## Brief:
Search the entries below for the word "singles" and copy every line where it appears.

(Supplied records Opens)

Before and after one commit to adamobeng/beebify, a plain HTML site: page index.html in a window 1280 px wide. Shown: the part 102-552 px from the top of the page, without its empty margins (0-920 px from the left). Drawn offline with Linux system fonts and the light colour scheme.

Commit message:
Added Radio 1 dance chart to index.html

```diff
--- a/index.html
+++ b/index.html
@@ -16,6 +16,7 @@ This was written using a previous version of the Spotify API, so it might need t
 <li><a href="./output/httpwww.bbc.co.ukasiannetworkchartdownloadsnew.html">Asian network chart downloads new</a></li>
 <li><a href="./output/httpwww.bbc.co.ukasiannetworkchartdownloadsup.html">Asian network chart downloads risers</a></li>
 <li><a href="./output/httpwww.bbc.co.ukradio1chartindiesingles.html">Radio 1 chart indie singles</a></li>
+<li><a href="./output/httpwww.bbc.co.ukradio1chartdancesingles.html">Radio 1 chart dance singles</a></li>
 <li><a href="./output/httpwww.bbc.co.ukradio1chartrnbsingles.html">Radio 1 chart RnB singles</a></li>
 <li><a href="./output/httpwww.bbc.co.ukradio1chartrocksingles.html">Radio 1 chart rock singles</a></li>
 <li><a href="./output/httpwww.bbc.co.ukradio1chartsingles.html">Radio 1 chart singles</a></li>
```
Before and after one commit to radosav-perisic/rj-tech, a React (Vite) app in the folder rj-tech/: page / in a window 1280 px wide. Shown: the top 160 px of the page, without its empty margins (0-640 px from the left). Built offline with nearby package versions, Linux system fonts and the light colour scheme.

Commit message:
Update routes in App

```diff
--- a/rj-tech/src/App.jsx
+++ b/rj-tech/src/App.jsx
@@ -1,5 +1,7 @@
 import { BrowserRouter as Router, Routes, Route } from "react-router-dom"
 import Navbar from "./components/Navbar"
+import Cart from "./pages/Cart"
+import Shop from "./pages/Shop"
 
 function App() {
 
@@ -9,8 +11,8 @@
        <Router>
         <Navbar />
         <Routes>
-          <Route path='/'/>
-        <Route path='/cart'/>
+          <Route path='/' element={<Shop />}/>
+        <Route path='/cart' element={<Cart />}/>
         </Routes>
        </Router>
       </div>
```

(Supplied records Closes)

## Response for this exercise:
 <li><a href="./output/httpwww.bbc.co.ukradio1chartindiesingles.html">Radio 1 chart indie singles</a></li>
+<li><a href="./output/httpwww.bbc.co.ukradio1chartdancesingles.html">Radio 1 chart dance singles</a></li>
 <li><a href="./output/httpwww.bbc.co.ukradio1chartrnbsingles.html">Radio 1 chart RnB singles</a></li>
 <li><a href="./output/httpwww.bbc.co.ukradio1chartrocksingles.html">Radio 1 chart rock singles</a></li>
 <li><a href="./output/httpwww.bbc.co.ukradio1chartsingles.html">Radio 1 chart singles</a></li>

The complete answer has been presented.